To the left of the property is a timber framed garage with a felt tile roof. It has three bays, two of which are open, with parking space for two cars. The left bay is closed by a timber front wall, the semi-enclosed space created is used as a tractor store. The garage has electricity connected and the current owners have chest freezers at the back of the garage due to is proximity to the utility room and kitchen area.
Stables, Tack Room/Barn and Greenhouse
An earlier building, the painted brick-built stable block, currently used for storage, has timber roof beams supporting a pitched corrugated roof with transparent sections for natural lighting. The woodwork from the original stables is retained, as are the three stable doors. The original tack room is at one end; the stable block has water and electricity. There is a timber framed greenhouse and store in Long Meadow.
Situation and Schooling
Great Horwood is a village in Buckinghamshire located between Aylesbury, Buckingham and Milton Keynes. The village has a village hall and The Swan Inn public house. The extensive facilities of Central Milton Keynes are 9 miles away. Great Horwood is within catchment for the Royal Latin (grammar) school and a primary school is located in the village.
Our online mortgage calculator will give you an outline of the monthly costs and Stamp duty applicable for your purchase. Full detailed quotes can be obtained by calling 01908 307306 and speaking to an adviser.
- this information is a guide only and should not be relied on as a recommendation or advice that any particular mortgage is suitable for you
- all mortgages are subject to the applicant(s) meeting the eligibility criteria of lenders; and

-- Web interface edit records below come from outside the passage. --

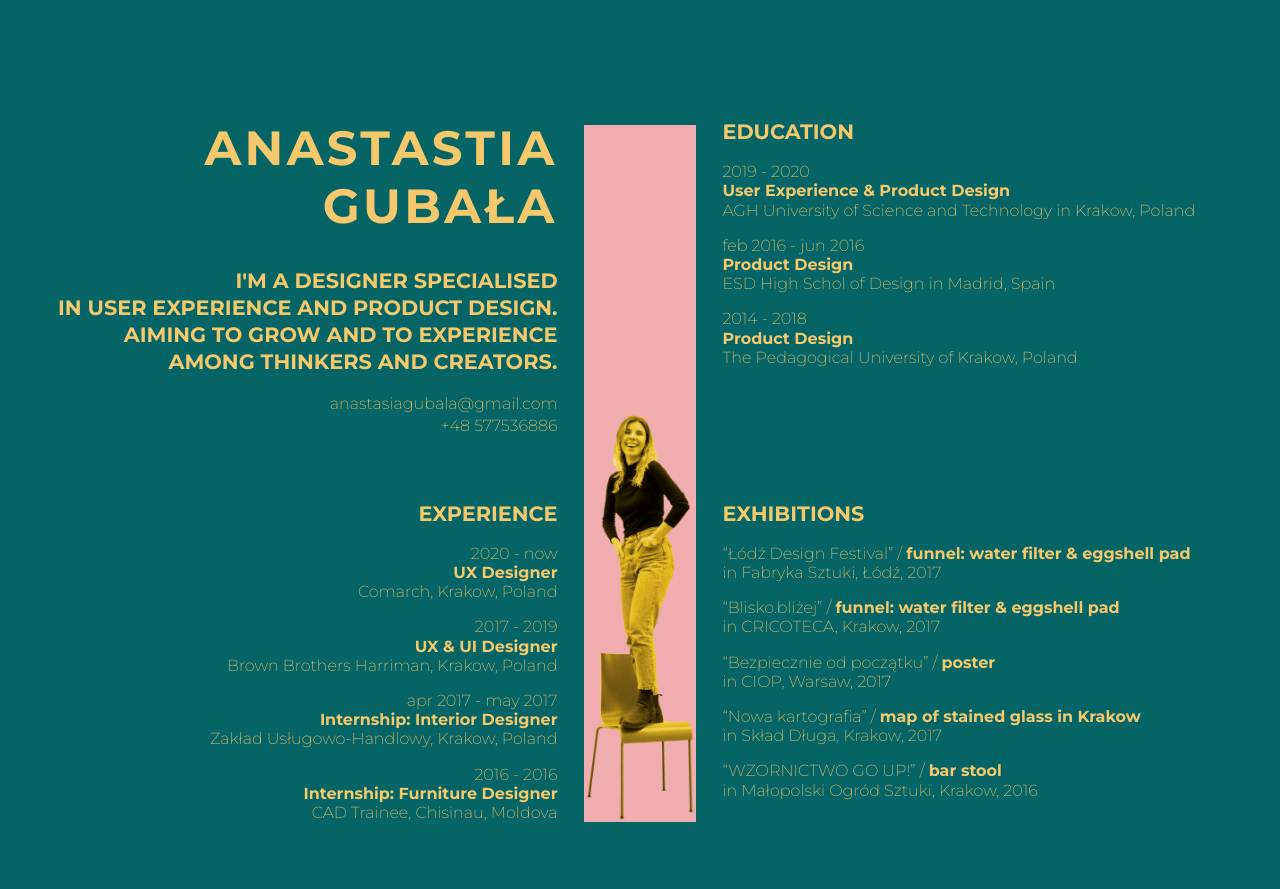
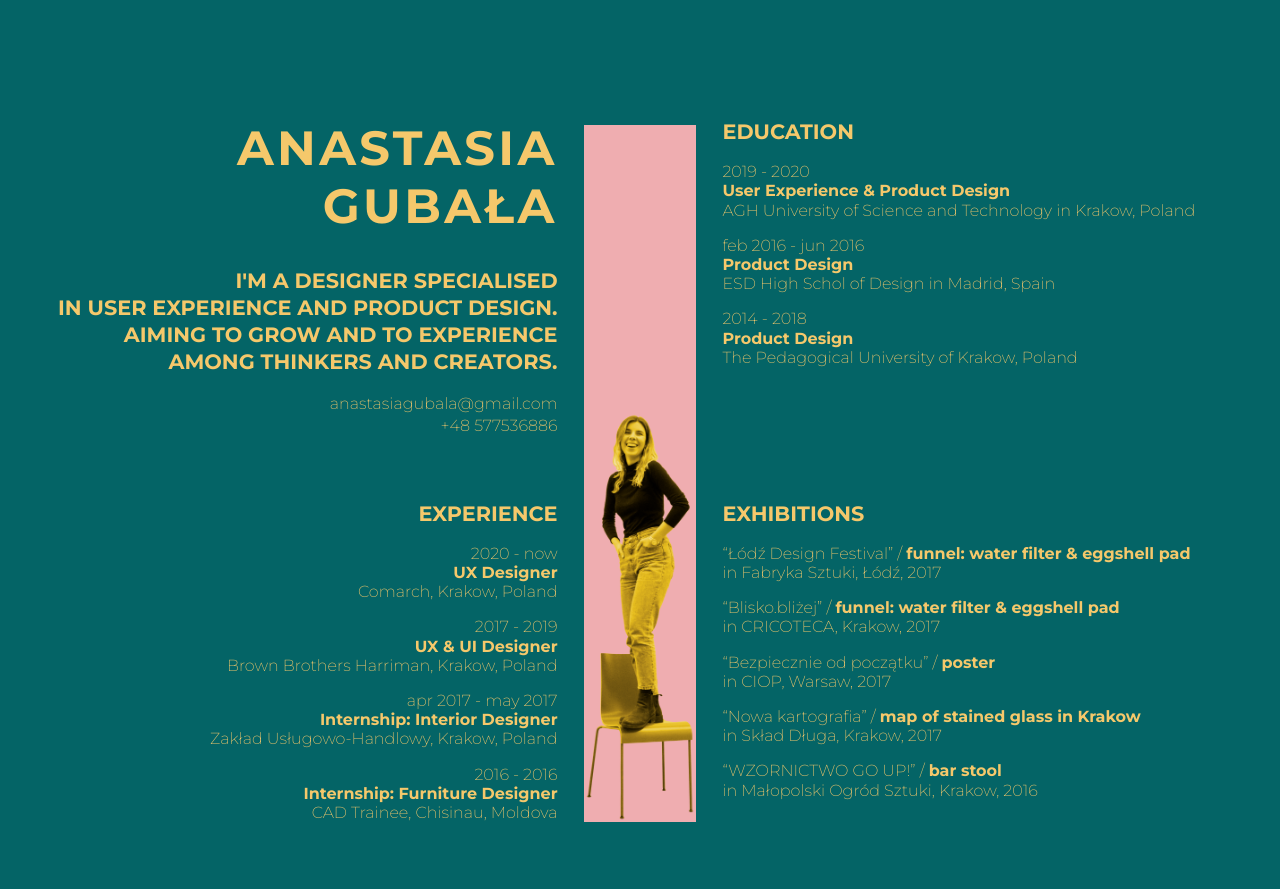
Before and after one commit to agubala/agubala.github.io, a plain HTML site: page index.html in a window 1280 px wide. Shown: the part 920-1809 px from the top of the page. Drawn offline with nearby package versions, Linux system fonts and the light colour scheme.

Commit message:
Update index.html

```diff
--- a/index.html
+++ b/index.html
@@ -39,7 +39,7 @@
     <div class="resume" id="resume">
       <div class="aboutme">
         <h1>
-          ANASTASTIA<br>GUBAŁA
+          ANASTASIA<br>GUBAŁA
         </h1>
         <h2>
           I'M A DESIGNER SPECIALISED<br>
```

- make an appointment to receive mortgage advice suitable for your needs and circumstances